Transcript by: Catherine Clements
Info Line #: 506-384-6397 (384-NEWS)
**Andrew Darcy went for a hike across the road from his home in Dieppe/Greater Lakeburn area. The habitat is mostly scrubland and a tract of deciduous forest that has some coniferous trees in it as well. He went to investigate and look for birds, tracks, or wildlife sign, and quickly noticed several trails throughout the forest area. They were a few days old, but some were still in great condition. The first track was textbook SNOWSHOE HARE [Lièvre d'Amérique], and the second was RING-NECKED PHEASANT [Faisan de Colchide] (which he hears and sees often). The photo where both species’ tracks crisscross each other is rather special.
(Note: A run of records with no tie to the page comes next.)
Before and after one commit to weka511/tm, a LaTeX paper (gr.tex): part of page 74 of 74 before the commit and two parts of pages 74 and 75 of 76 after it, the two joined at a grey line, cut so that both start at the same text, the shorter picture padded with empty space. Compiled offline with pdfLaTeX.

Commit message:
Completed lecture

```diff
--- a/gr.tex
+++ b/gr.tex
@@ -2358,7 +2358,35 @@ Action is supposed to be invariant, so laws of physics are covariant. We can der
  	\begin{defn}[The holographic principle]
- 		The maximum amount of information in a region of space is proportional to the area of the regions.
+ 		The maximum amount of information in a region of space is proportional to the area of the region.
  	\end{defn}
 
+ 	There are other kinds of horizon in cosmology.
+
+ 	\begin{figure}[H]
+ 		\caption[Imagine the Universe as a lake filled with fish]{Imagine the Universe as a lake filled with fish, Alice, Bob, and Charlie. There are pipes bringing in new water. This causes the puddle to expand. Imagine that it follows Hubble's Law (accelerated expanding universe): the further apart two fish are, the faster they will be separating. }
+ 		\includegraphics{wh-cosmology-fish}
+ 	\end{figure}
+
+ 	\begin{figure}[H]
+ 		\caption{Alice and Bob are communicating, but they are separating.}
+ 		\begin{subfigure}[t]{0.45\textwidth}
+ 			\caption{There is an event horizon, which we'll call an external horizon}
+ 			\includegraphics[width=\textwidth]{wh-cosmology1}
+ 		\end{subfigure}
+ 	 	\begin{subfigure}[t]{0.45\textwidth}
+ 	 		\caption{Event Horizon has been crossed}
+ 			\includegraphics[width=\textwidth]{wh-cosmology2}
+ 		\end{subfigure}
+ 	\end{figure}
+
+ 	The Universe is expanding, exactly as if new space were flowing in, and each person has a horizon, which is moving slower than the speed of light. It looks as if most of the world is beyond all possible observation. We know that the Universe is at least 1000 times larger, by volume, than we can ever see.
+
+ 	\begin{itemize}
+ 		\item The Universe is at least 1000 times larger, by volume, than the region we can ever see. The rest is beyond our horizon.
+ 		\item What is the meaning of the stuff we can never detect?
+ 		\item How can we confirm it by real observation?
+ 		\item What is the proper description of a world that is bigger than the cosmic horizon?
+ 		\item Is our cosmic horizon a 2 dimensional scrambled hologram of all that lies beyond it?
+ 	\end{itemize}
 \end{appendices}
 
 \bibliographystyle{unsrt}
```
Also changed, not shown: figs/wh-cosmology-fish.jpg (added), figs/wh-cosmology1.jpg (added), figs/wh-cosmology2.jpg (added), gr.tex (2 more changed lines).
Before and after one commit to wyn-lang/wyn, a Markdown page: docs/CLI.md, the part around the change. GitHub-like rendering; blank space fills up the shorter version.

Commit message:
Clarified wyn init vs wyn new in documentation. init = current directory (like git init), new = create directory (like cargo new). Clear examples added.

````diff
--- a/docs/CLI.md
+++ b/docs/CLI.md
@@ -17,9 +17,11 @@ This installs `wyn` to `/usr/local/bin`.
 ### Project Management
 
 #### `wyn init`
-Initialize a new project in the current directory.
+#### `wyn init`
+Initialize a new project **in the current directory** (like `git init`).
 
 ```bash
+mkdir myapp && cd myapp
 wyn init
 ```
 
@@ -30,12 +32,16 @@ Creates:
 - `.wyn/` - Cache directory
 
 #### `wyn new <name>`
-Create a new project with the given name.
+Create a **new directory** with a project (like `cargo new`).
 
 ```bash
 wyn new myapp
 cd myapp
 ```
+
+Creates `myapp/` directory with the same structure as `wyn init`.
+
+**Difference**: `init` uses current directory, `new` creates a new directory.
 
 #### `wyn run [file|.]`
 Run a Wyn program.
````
The Snowshoe Hare tracks display the typical rabbit pattern but are much larger than a Cottontail [Lapin à queue blanche]. The hind foot tracks were approximately 6 inches long and displayed the classic spread-out form (snowshoes) of the Snowshoe Hare.
**The COMMON REDPOLLS [Sizerin flammé] are surely coming on strong at feeder yards. Wayne Fairchild reports his first customers arrived on Thursday and are liking what they found at his feeders. The redpolls have also arrived at my own feeder at 50+. They sure have a passion for sunflower hearts, but are roving gourmets at white millet, nyjer, cracked corn, and black oil sunflower seeds. I fear our pair of NORTHERN CARDINALS [Cardinal rouge] are not amused with the crowd.
**Stella LeBlanc got a documentary photo of a bright WHITE-THROATED SPARROW in Bouctouche on Friday. I have one coming to my feeder yard as well, and it is so muted in its plumage that it can be hard to find among the throngs of finches. Not at all the bright lore of Stella’s observation.
**The New Brunswick Environmental Network and Nature Trust/Nature New Brunswick are sponsoring two webinars that may interest many naturalists. Unfortunately, they are both scheduled for Wednesday evening, January 13th. NBEN is hosting one on the PIPING PLOVER [Pluvier siffleur], and Nature Trust/Nature NB is hosting one on winter birding. Both are being recorded and the presentations will be available to those who register, so you can listen to one on January 13th and the other a few days later. It will be important to register for both to get the links to join that night, and to check the other a few days later. I am posting the two which hopefully one can register right from, but if not, will leave links to register. COVID-19 has given us lots of grief, but the webinars are pleasant to get at this time. Nature Moncton is planning to have monthly meetings as webinars until June.
These two webinars are in the line up below and hopefully clicking on these or any others you are interested in will open registration.